The banks need more help

I saw this ominous headline in the Times:

Banks press for terms of lending to be widened in liquidity scheme

The article seems to be the first shot in a renewed campaign to force the Bank of England to begin a more serious bailout of UK banks. According to the Times:

The banks are reported to be pushing for the terms of lending to be widened, and are expected to argue that the scheme has not done enough to restore confidence among banks, which remain cautious about lending money to each other and customers.

The key demand from the Banks is spelt out with shocking clarity:

The banks will arrive armed with a number of propsoals. It is thought that one of these is the possibility of extending the scheme to include mortgages written this year.

If the banks get their way, then the public sector would be drawn into a scheme specifically designed to keep credit flowing to the housing market. Recent home loans will be bundled up into mortgage backed securities and sold the the government. Since credit is the lifeblood of the bubble, the extended scheme would be a crude attempt to prop up housing prices.

It is scandalous stuff, but in the current desperate environment, the Bank of England and the government are probably ready to consider anything. The Banks are likely to get their way.

Even if the scheme is extended, it won't provide much long term relief for the housing market. The fundamental issue is asset overvaluation. Houses cost too much relative to home buyer's income. Any bank issuing a high LTV mortgage today runs an unacceptably high risk of default.

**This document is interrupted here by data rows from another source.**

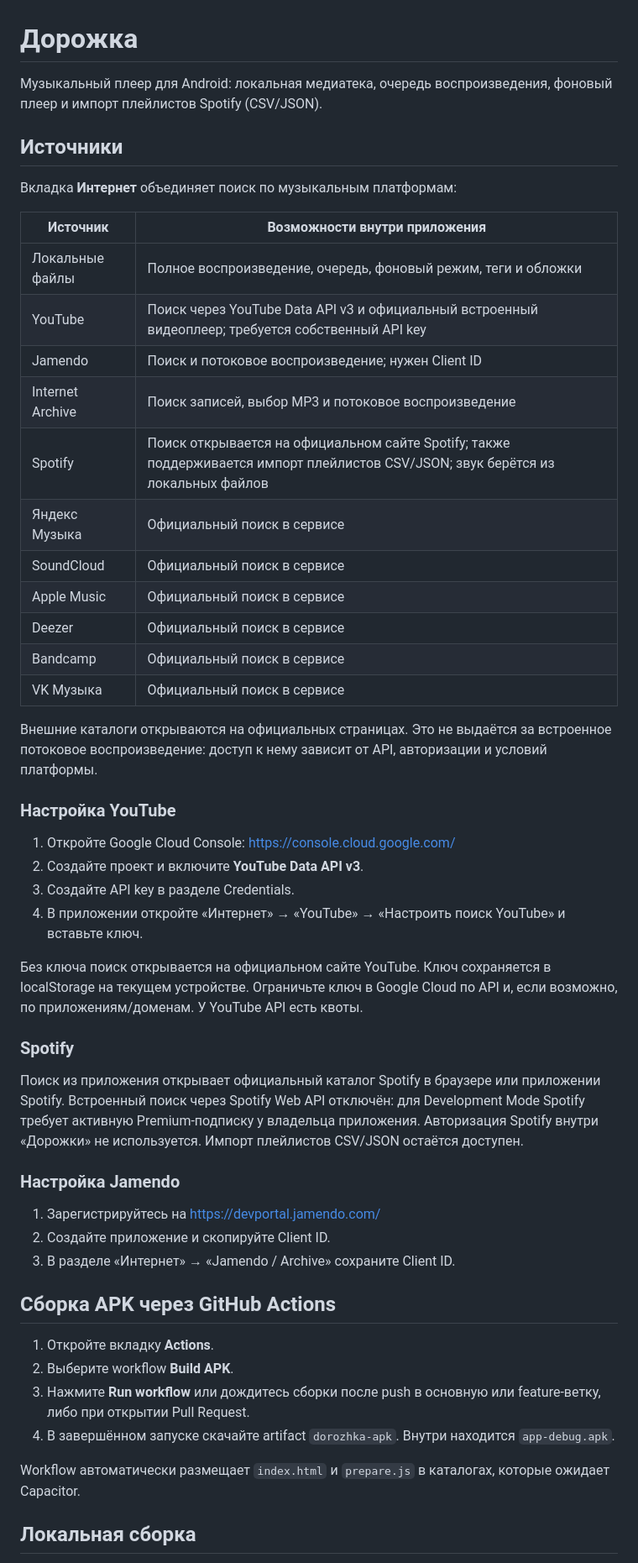
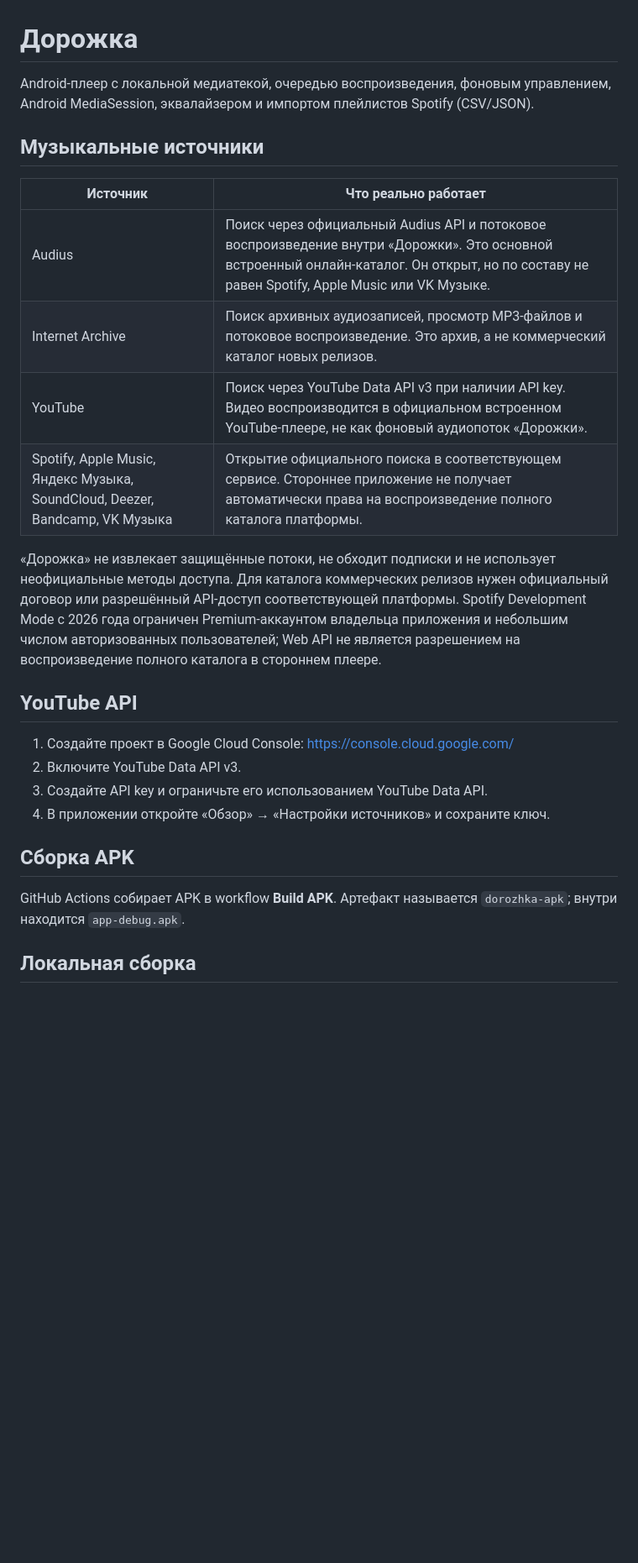
Before and after one commit to ReyRizuko/doroshka, a Markdown page: README.md, the part around one of its changes. Shown at 84% size. GitHub-like rendering; blank space fills up the shorter version.

Commit message:
Correct music source documentation

```diff
--- a/README.md
+++ b/README.md
@@ -1,54 +1,28 @@
 # Дорожка
 
-Музыкальный плеер для Android: локальная медиатека, очередь воспроизведения, фоновый плеер и импорт плейлистов Spotify (CSV/JSON).
+Android-плеер с локальной медиатекой, очередью воспроизведения, фоновым управлением, Android MediaSession, эквалайзером и импортом плейлистов Spotify (CSV/JSON).
 
-## Источники
+## Музыкальные источники
 
-Вкладка **Интернет** объединяет поиск по музыкальным платформам:
+| Источник | Что реально работает |
+|---|---|
+| Audius | Поиск через официальный Audius API и потоковое воспроизведение внутри «Дорожки». Это основной встроенный онлайн-каталог. Он открыт, но по составу не равен Spotify, Apple Music или VK Музыке. |
+| Internet Archive | Поиск архивных аудиозаписей, просмотр MP3-файлов и потоковое воспроизведение. Это архив, а не коммерческий каталог новых релизов. |
+| YouTube | Поиск через YouTube Data API v3 при наличии API key. Видео воспроизводится в официальном встроенном YouTube-плеере, не как фоновый аудиопоток «Дорожки». |
+| Spotify, Apple Music, Яндекс Музыка, SoundCloud, Deezer, Bandcamp, VK Музыка | Открытие официального поиска в соответствующем сервисе. Стороннее приложение не получает автоматически права на воспроизведение полного каталога платформы. |
 
-| Источник | Возможности внутри приложения |
-|---|---|
-| Локальные файлы | Полное воспроизведение, очередь, фоновый режим, теги и обложки |
-| YouTube | Поиск через YouTube Data API v3 и официальный встроенный видеоплеер; требуется собственный API key |
-| Jamendo | Поиск и потоковое воспроизведение; нужен Client ID |
-| Internet Archive | Поиск записей, выбор MP3 и потоковое воспроизведение |
-| Spotify | Поиск открывается на официальном сайте Spotify; также поддерживается импорт плейлистов CSV/JSON; звук берётся из локальных файлов |
-| Яндекс Музыка | Официальный поиск в сервисе |
-| SoundCloud | Официальный поиск в сервисе |
-| Apple Music | Официальный поиск в сервисе |
-| Deezer | Официальный поиск в сервисе |
-| Bandcamp | Официальный поиск в сервисе |
-| VK Музыка | Официальный поиск в сервисе |
+«Дорожка» не извлекает защищённые потоки, не обходит подписки и не использует неофициальные методы доступа. Для каталога коммерческих релизов нужен официальный договор или разрешённый API-доступ соответствующей платформы. Spotify Development Mode с 2026 года ограничен Premium-аккаунтом владельца приложения и небольшим числом авторизованных пользователей; Web API не является разрешением на воспроизведение полного каталога в стороннем плеере.
 
-Внешние каталоги открываются на официальных страницах. Это не выдаётся за встроенное потоковое воспроизведение: доступ к нему зависит от API, авторизации и условий платформы.
+## YouTube API
 
-### Настройка YouTube
+1. Создайте проект в Google Cloud Console: https://console.cloud.google.com/
+2. Включите YouTube Data API v3.
+3. Создайте API key и ограничьте его использованием YouTube Data API.
+4. В приложении откройте «Обзор» → «Настройки источников» и сохраните ключ.
 
-1. Откройте Google Cloud Console: https://console.cloud.google.com/
-2. Создайте проект и включите **YouTube Data API v3**.
-3. Создайте API key в разделе Credentials.
-4. В приложении откройте «Интернет» → «YouTube» → «Настроить поиск YouTube» и вставьте ключ.
+## Сборка APK
 
-Без ключа поиск открывается на официальном сайте YouTube. Ключ сохраняется в localStorage на текущем устройстве. Ограничьте ключ в Google Cloud по API и, если возможно, по приложениям/доменам. У YouTube API есть квоты.
-
-### Spotify
-
-Поиск из приложения открывает официальный каталог Spotify в браузере или приложении Spotify. Встроенный поиск через Spotify Web API отключён: для Development Mode Spotify требует активную Premium-подписку у владельца приложения. Авторизация Spotify внутри «Дорожки» не используется. Импорт плейлистов CSV/JSON остаётся доступен.
-
-### Настройка Jamendo
-
-1. Зарегистрируйтесь на https://devportal.jamendo.com/
-2. Создайте приложение и скопируйте Client ID.
-3. В разделе «Интернет» → «Jamendo / Archive» сохраните Client ID.
-
-## Сборка APK через GitHub Actions
-
-1. Откройте вкладку **Actions**.
-2. Выберите workflow **Build APK**.
-3. Нажмите **Run workflow** или дождитесь сборки после push в основную или feature-ветку, либо при открытии Pull Request.
-4. В завершённом запуске скачайте artifact `dorozhka-apk`. Внутри находится `app-debug.apk`.
-
-Workflow автоматически размещает `index.html` и `prepare.js` в каталогах, которые ожидает Capacitor.
+GitHub Actions собирает APK в workflow **Build APK**. Артефакт называется `dorozhka-apk`; внутри находится `app-debug.apk`.
 
 ## Локальная сборка
 
```
Also changed, not shown: other parts of README.md (+1 -1 lines).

The lack of housing credit is the solution not the problem. Once home sellers cut their prices to more reasonable levels, banks can again begin to lend. Of course, bank balance sheets are in terrible condition. However, the answer to this problem is not more bad lending, even if the banks manage to shift some of the risk to the taxpayer.

2 comments:

huntse said...

This is extremely depressing. The market will clear if it is allowed to, and that goes both for house prices and for funding. Prices have to fall to the point where people are willing to buy and likewise, rates for lending have to rise to reflect a sufficient risk premium to attract lenders. There will be liquidity when these processes are allowed to take place.

Wasting taxpayers money bailing out imprudent banks is a total disgrace. All that is happening is capital destruction on a massive scale in a futile effort to delay the inevitable and prevent markets from doing what they do best, which is to clear.

Anonymous said...

Alice,

Tie this in to
1) The EU has just rapped the UK for grotesque public deficit / spending imbalances
2) The Fed just surprising no-one by announcing they'll extend the temporary pawn shop for investment banks further

I'm hoping (REALLY hoping) that the UK is simply too broke to proceed with such a bailout and that this is really just a load of special pleading and political grandstanding.

Henry Paulson pretty much admitted as much on the Freddie issue.

Nick